However, Caribaea Initiative’s main means of action, which lies at the very heart of the association’s mission, is the development of scientific capacity, with a dual focus regarding invasive alien species as well as other issues: producing qualitative scientific knowledge in the service of biodiversity conservation, while enabling the development of a network of local experts, notably through the training of Caribbean students.
Many of the Master’s students supported by Caribaea Initiative have worked on issues directly related to a variety of invasive alien species, which have been little studied until now: the distribution of a newly introduced frog in Cuba, the assessment of the invasive potential of dozens of reptiles in the West Indies, the estimation of the risk posed by invasive mammalian predators to numerous local bird species, or the study of the diet of a gecko introduced into Guadeloupe. Thanks to the academic studies funded by Caribaea Initiative, some of our PhD students that became doctors or will soon be, are now true experts in the study of invasive alien species, such as Jeffey M. Paul, a PhD student from Haiti who is devoting part of his thesis to invasive freshwater turtles. His work follows on from that of two young PhDs in ecology trained under the Caribaea Initiative program, Annabelle Vidal, from Cuba, who took part in numerous missions to various territories in the Lesser Antilles as part of the MERCI project, and Christopher Cambrone, a researcher from Guadeloupe, who recently published a major quantitative analysis highlighting the role of invasive alien species in the decline and extinction of certain bird species. Strength in numbers, these three students regularly collaborate to improve knowledge of invasive alien species in the insular Caribbean.
Projects continue, and invasive alien species remain at the heart of the association’s concerns. The work carried out over the last few years has enabled us to develop strong scientific collaborations with partners in various Caribbean countries and territories. The emergence of this network of young experts offers real hope in the fight against the growing threat of invasive alien species in the Caribbean.

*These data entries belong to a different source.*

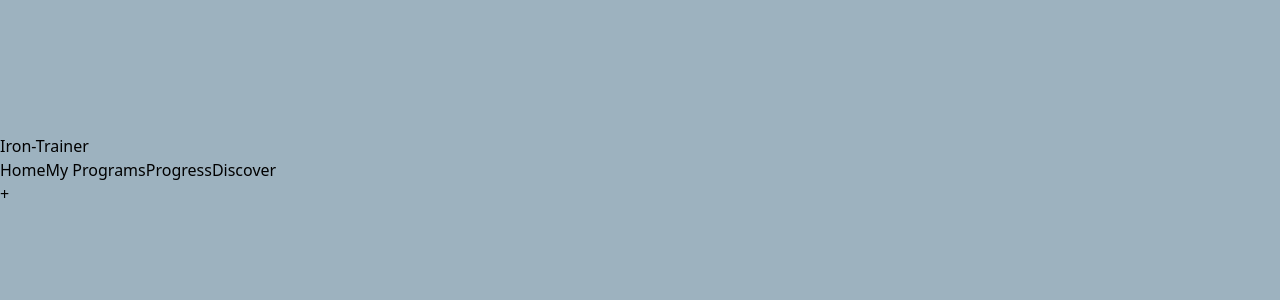
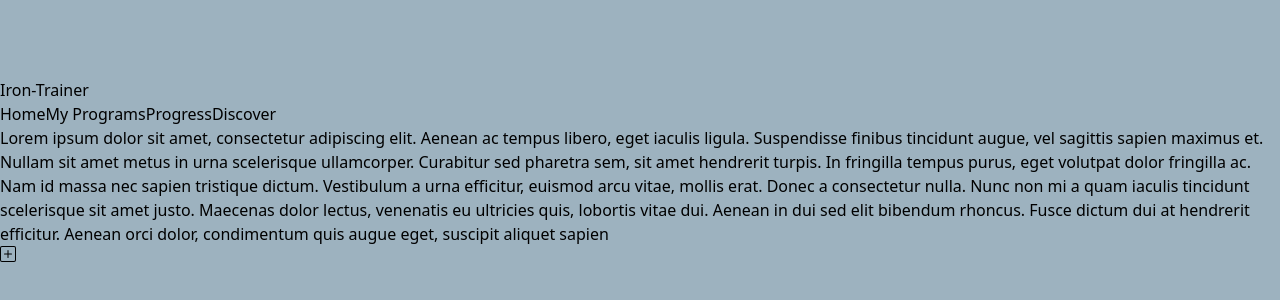
Before and after one commit to TatsatJha/Iron-Trainer, a React (Vite) app: page /programs in a window 1280 px wide. Shown: the part 230-530 px from the top of the page. Built offline with nearby package versions, Linux system fonts and the light colour scheme.

Commit message:
add conditional rendering in my programs

```diff
--- a/src/Pages/MyPrograms.tsx
+++ b/src/Pages/MyPrograms.tsx
@@ -1,16 +1,37 @@
-import React from 'react'
+import React, { useState } from 'react'
+import { BsPlusSquare } from 'react-icons/bs'
+import { MdElectricalServices } from 'react-icons/md';
+
+let data = "Lorem ipsum dolor sit amet, consectetur adipiscing elit. Aenean ac tempus libero, eget iaculis ligula. Suspendisse finibus tincidunt augue, vel sagittis sapien maximus et. Nullam sit amet metus in urna scelerisque ullamcorper. Curabitur sed pharetra sem, sit amet hendrerit turpis. In fringilla tempus purus, eget volutpat dolor fringilla ac. Nam id massa nec sapien tristique dictum. Vestibulum a urna efficitur, euismod arcu vitae, mollis erat. Donec a consectetur nulla. Nunc non mi a quam iaculis tincidunt scelerisque sit amet justo. Maecenas dolor lectus, venenatis eu ultricies quis, lobortis vitae dui. Aenean in dui sed elit bibendum rhoncus. Fusce dictum dui at hendrerit efficitur. Aenean orci dolor, condimentum quis augue eget, suscipit aliquet sapien"
 
 export default function MyPrograms() {
-  return (
+
+  const [formOpen, setFormOpen] = useState(false);
+
+  if(!formOpen)
+  return(
     <>
-      <main className='h-screen w-screen bg-[#9DB2BF] mt-16 '>
-        <div className='h-screen grid grid-cols-3 pb-24'>
-          <p className='border-solid m-12 border-black border-2 bg-[#DDE6ED] '>
-
-          </p>
+      <main className='h-100% w-screen bg-[#9DB2BF] mt-16'>
+        <div className='grid grid-cols-3'>
+          <p className='border-solid m-12 border-black border-2 bg-[#DDE6ED] '>{data}</p>
 
         </div>
-        <p>+</p>
+        <div onClick={() => setFormOpen(!formOpen)} className='mb-16'>
+          <BsPlusSquare className='absolute right-24 text-4xl'></BsPlusSquare>
+        </div>
+
+      </main>
+    </>
+  )
+  else
+  return(
+    <>
+      <main className='h-100% w-screen bg-[#9DB2BF] mt-16'>
+
+        <div onClick={() => setFormOpen(!formOpen)} className='absolute right-24 text-2xl mb-16'>
+          Done
+        </div>
+
       </main>
     </>
   )
```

Learn more about the MERCI project on the dedicated website: www.merci-project.com
The MERCI project is co-financed by the INTERREG Caribbean program under the European Regional Development Fund.